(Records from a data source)
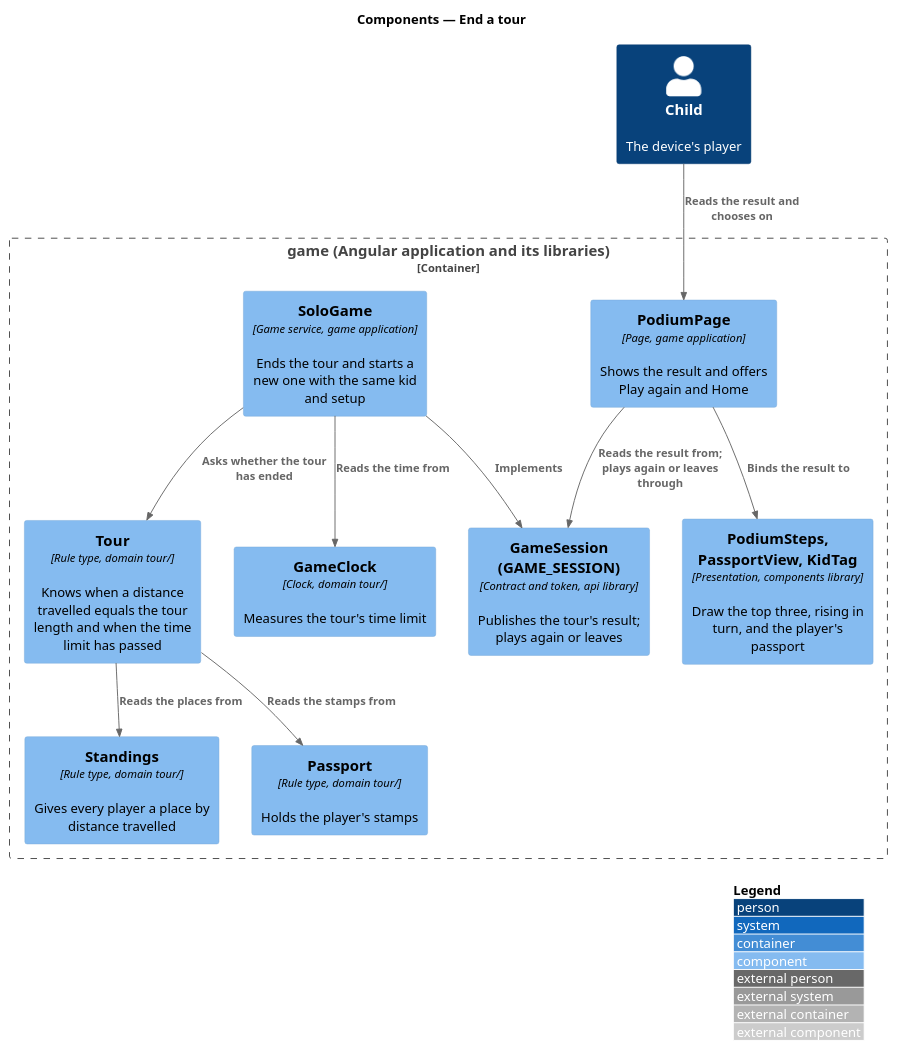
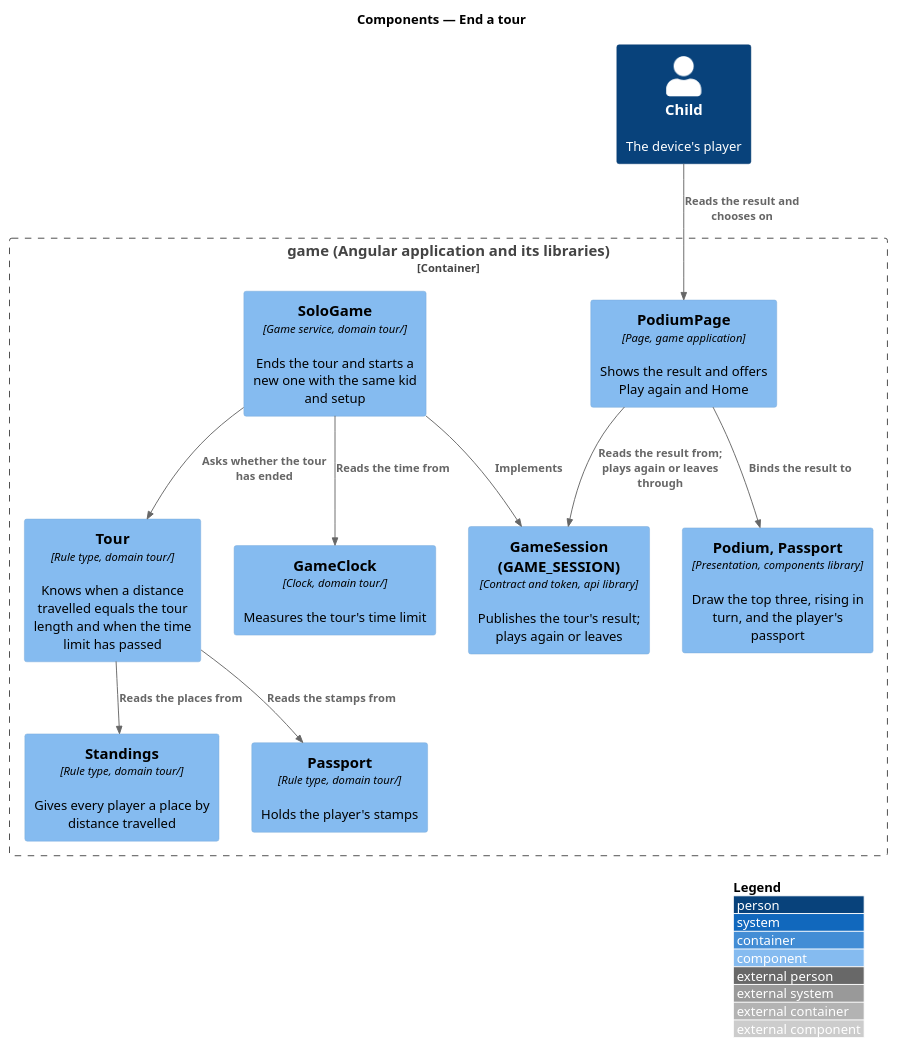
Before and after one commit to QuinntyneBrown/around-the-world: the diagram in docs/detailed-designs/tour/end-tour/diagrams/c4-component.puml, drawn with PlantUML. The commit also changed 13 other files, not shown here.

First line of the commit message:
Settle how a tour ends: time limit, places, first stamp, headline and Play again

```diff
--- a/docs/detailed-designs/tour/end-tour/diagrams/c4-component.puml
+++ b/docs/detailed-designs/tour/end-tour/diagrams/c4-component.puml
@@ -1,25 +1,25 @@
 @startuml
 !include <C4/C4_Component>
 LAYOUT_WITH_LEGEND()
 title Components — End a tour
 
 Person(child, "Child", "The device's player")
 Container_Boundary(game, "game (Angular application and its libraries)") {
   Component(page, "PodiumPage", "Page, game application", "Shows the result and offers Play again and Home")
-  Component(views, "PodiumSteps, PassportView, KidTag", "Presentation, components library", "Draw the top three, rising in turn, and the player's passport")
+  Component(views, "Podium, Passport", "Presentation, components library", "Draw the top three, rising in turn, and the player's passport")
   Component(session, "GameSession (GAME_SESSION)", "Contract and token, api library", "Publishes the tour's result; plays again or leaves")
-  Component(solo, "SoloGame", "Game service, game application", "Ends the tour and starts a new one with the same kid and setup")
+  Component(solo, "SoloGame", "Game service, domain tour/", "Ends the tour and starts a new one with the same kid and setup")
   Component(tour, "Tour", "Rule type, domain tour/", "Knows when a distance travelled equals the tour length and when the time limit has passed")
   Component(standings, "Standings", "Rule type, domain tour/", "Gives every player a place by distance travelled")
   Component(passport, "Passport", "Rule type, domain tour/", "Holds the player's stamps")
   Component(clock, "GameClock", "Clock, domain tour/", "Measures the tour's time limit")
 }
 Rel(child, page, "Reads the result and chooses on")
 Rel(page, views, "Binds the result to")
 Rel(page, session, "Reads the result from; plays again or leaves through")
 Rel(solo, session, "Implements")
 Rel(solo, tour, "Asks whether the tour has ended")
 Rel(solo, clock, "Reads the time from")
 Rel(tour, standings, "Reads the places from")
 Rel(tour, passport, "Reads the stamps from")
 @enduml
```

**Exercise prompt**
The lines to copy are those in the records above containing the word "designs".

**Reply to the task**
Before and after one commit to QuinntyneBrown/around-the-world: the diagram in docs/detailed-designs/tour/end-tour/diagrams/c4-component.puml, drawn with PlantUML. The commit also changed 13 other files, not shown here.
--- a/docs/detailed-designs/tour/end-tour/diagrams/c4-component.puml
+++ b/docs/detailed-designs/tour/end-tour/diagrams/c4-component.puml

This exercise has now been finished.